How To Travel To Chad

By planeAir France flies from Paris to N'Djaména on a daily basis. Ethiopia Airlines serves Addis Abeba, Turkish Airlines serves Istanbul, Royal Air Maroc serves Casablanca, Sudan Airways serves Khartoum, Egypt Air serves Cairo, and Camair-co serves Douala.By carRoads are in disrepair and are usually unpaved; there is presently...

Food & Drinks in Chad

Meat dishes are extremely popular in Chad, and international visitors enthuse about the meat (such as lamb). Food is often consumed without the use of utensils, thus hand sanitizer may be a prudent precaution. It is considered impolite by Muslims to eat with the left hand. When dining with...

Money & Shopping in Chad

Chad uses the Central African CFA franc (XAF). Cameroon, the Central African Republic, the Republic of the Congo, Equatorial Guinea, and Gabon also use it. While technically distinct from the Western African CFA franc (XOF), the two currencies are used interchangeably at par in all CFA franc (XAF &...

Culture Of Chad

Chad has a diverse cultural history as a result of its many peoples and languages.

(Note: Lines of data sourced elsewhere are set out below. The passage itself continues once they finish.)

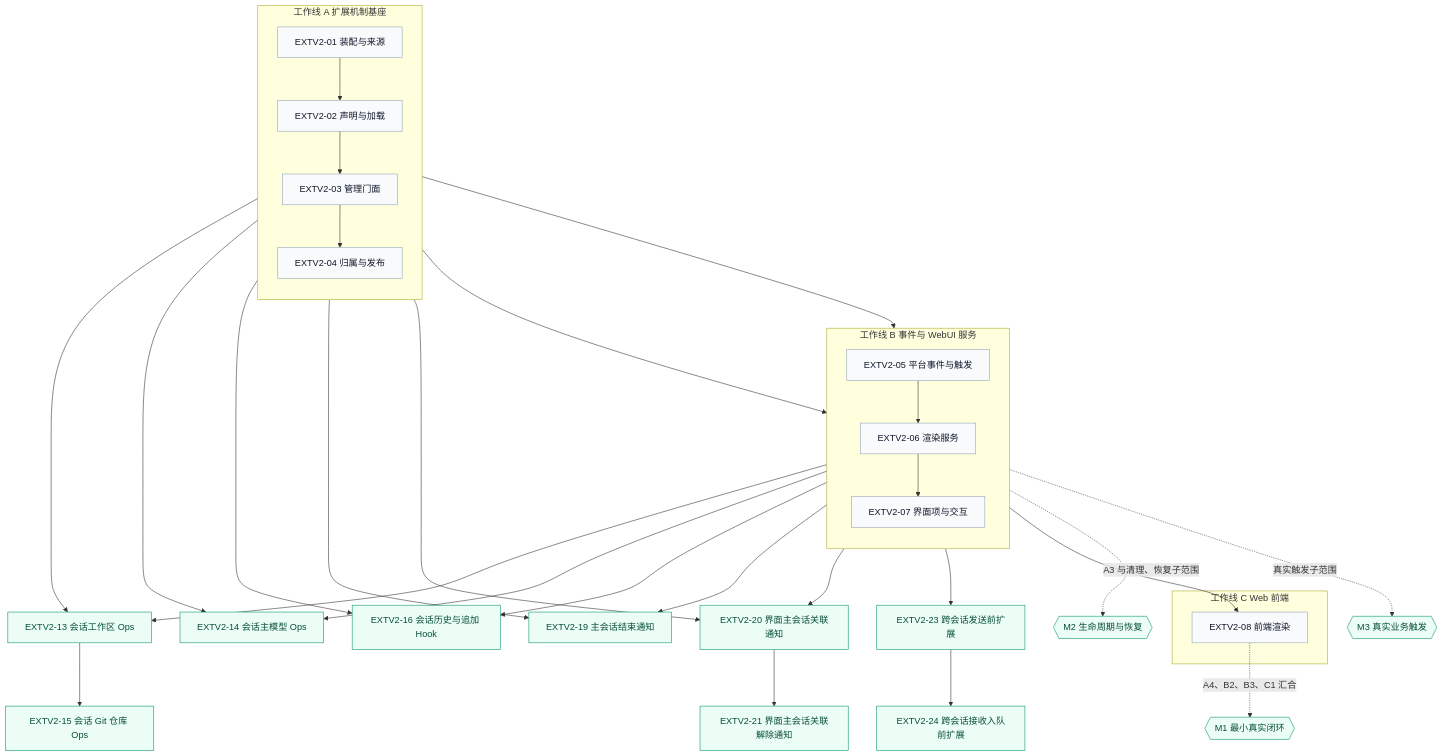
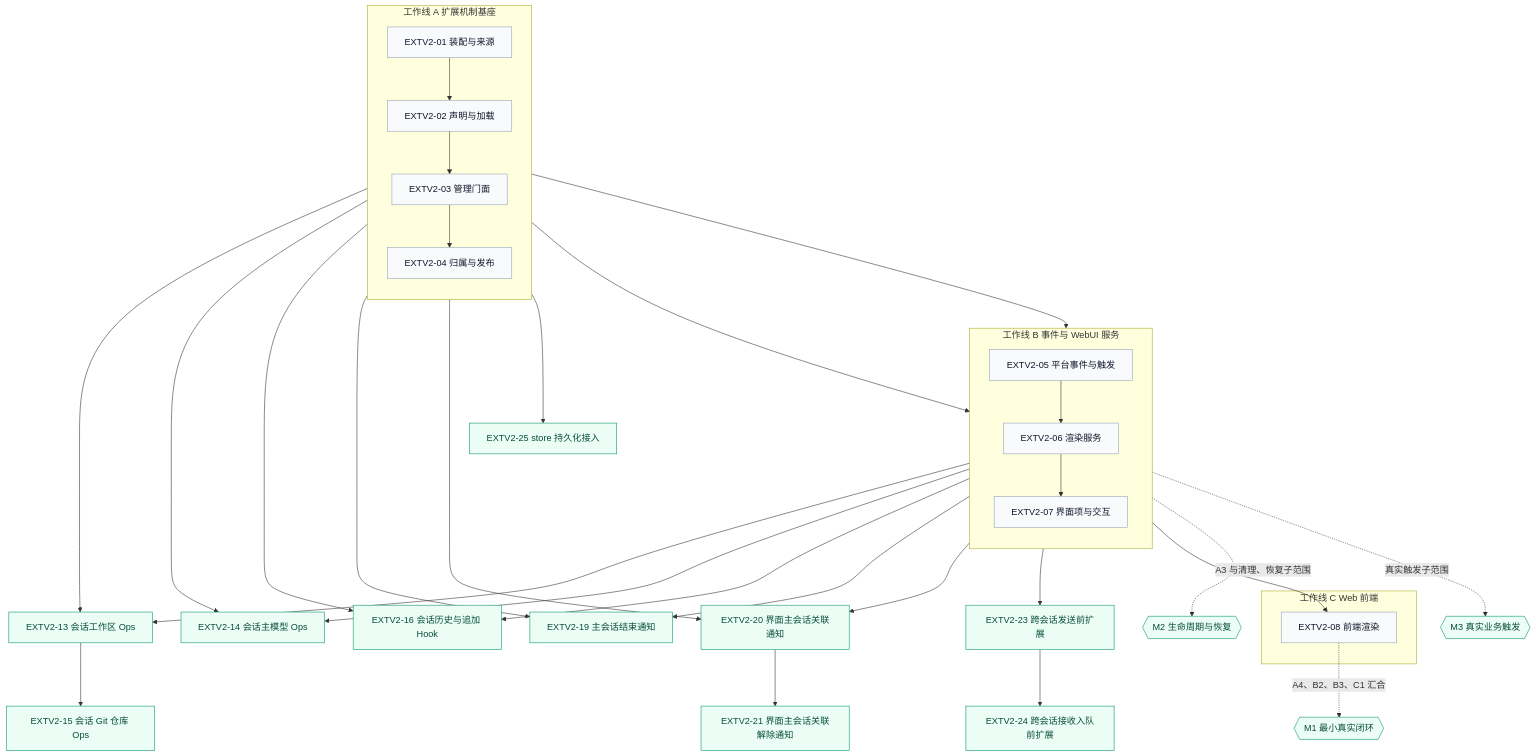
The first of 2 diagrams in jiuwenswarm/extensions_v2/docs/designs/extensions-v2-development-plan.md (openJiuwen-ai/jiuwenswarm), drawn with Mermaid before and after one commit. The commit also changed other lines of this file and 17 other files, not shown here.

````diff
--- a/jiuwenswarm/extensions_v2/docs/designs/extensions-v2-development-plan.md
+++ b/jiuwenswarm/extensions_v2/docs/designs/extensions-v2-development-plan.md
@@ -434,53 +441,54 @@
 ```mermaid
 flowchart TB
     subgraph WA["工作线 A 扩展机制基座"]
         direction TB
         A1["EXTV2-01 装配与来源"] --> A2["EXTV2-02 声明与加载"]
         A2 --> A3["EXTV2-03 管理门面"]
         A3 --> A4["EXTV2-04 归属与发布"]
     end
 
     subgraph WB["工作线 B 事件与 WebUI 服务"]
         direction TB
         B1["EXTV2-05 平台事件与触发"] --> B2["EXTV2-06 渲染服务"]
         B2 --> B3["EXTV2-07 界面项与交互"]
     end
 
     subgraph WC["工作线 C Web 前端"]
         C1["EXTV2-08 前端渲染"]
     end
 
     M1{{"M1 最小真实闭环"}}
     M2{{"M2 生命周期与恢复"}}
     M3{{"M3 真实业务触发"}}
 
     WA ~~~ WB
     WB ~~~ WC
 
     A1 --> B1
     A1 --> S13["EXTV2-13 会话工作区 Ops"]
     B1 --> S13
     A1 --> S14["EXTV2-14 会话主模型 Ops"]
     B1 --> S14
     S13 --> S15["EXTV2-15 会话 Git 仓库 Ops"]
     A1 --> S16["EXTV2-16 会话历史与追加 Hook"]
     B1 --> S16
     A3 --> S19["EXTV2-19 主会话结束通知"]
     B1 --> S19
     A3 --> S20["EXTV2-20 界面主会话关联通知"]
     B1 --> S20
     S20 --> S21["EXTV2-21 界面主会话关联解除通知"]
     B1 --> S23["EXTV2-23 跨会话发送前扩展"]
     S23 --> S24["EXTV2-24 跨会话接收入队前扩展"]
+    A3 --> S25["EXTV2-25 store 持久化接入"]
     A4 --> B3
     B3 --> C1
 
     C1 -.->|"A4、B2、B3、C1 汇合"| M1
     B3 -.->|"A3 与清理、恢复子范围"| M2
     B1 -.->|"真实触发子范围"| M3
 
     classDef item fill:#f8fafc,stroke:#94a3b8,color:#0f172a;
     classDef node fill:#ecfdf5,stroke:#059669,color:#064e3b;
     class A1,A2,A3,A4,B1,B2,B3,C1 item;
     class M1,M2,M3 node;
 ```
````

By establishing the Chad National Museum and the Chad Cultural Centre, the Chadian government has aggressively promoted Chadian culture and national traditions. Six national holidays are celebrated throughout the year, with the Christian holiday...

History Of Chad

Environmental factors in the northern part of Chadian land encouraged human settlement in the 7th millennium BC, and the area witnessed rapid population growth. Chad is home to some of the most significant African archaeological sites, primarily in the Borkou-Ennedi-Tibesti Region; some date back to before 2000 BC.The Chadian...

Stay Safe & Healthy in Chad

Stay Safe in ChadChad is always embroiled in political instability, and although rebel assaults are unlikely, they are definitely conceivable. The issue has stalled, but it still poses a danger. Sudan, a nation with which Chad shares conflicts, spills over into Eastern Chad as a result of the Darfur...

How To Travel To N’Djamena

The only non-African city with a flight is Paris (by Air France). Johannesburg, Addis Ababa, Tripoli, Cotonou, Bangui, Lagos, Casablanca through Niamey, and Khartoum are among the African destinations. Historically, the most common method of entering the city was by boat up the Chari and Logone rivers, but this...

Prices In N’Djamena

MARKET / SUPERMARKETMilk1 liter$ 2.40Tomatoes1 kg$ 1.75Cheese0.5 kg$ 7.00Apples1 kg$ 5.10Oranges1 kg$ 8.50Beer (domestic)0.5 l$ 3.00Bottle of Wine1 bottle$ 17.00Coca-Cola2 liters$ 3.20Bread1 piece$ 1.55Water1.5 l$ 0.90RESTAURANTSDinner (Low-range)for 2$ 20.00Dinner (Mid-range)for 2$ 40.00Dinner (High-range)for 2$ Mac Meal or similar1 meal$ 10.00Water0.33 l$ 0.75Cappuccino1 cup$ 3.20Beer (Imported)0.33 l$ 4.00 Beer (domestic)0.5 l$ 1.15 Coca-Cola0.33 l$ 1.00Coctail drink1...

Stay Safe & Healthy In N’Djamena

Chad has been plagued by political unrest and Islamist activities in recent years, and despite the fact that the security situation has gradually improved since 2010, the UK and US governments advise against all but necessary travel to the country. Outside of N'Djamena, the capital, travel is very risky,...



South America


North America

Most Popular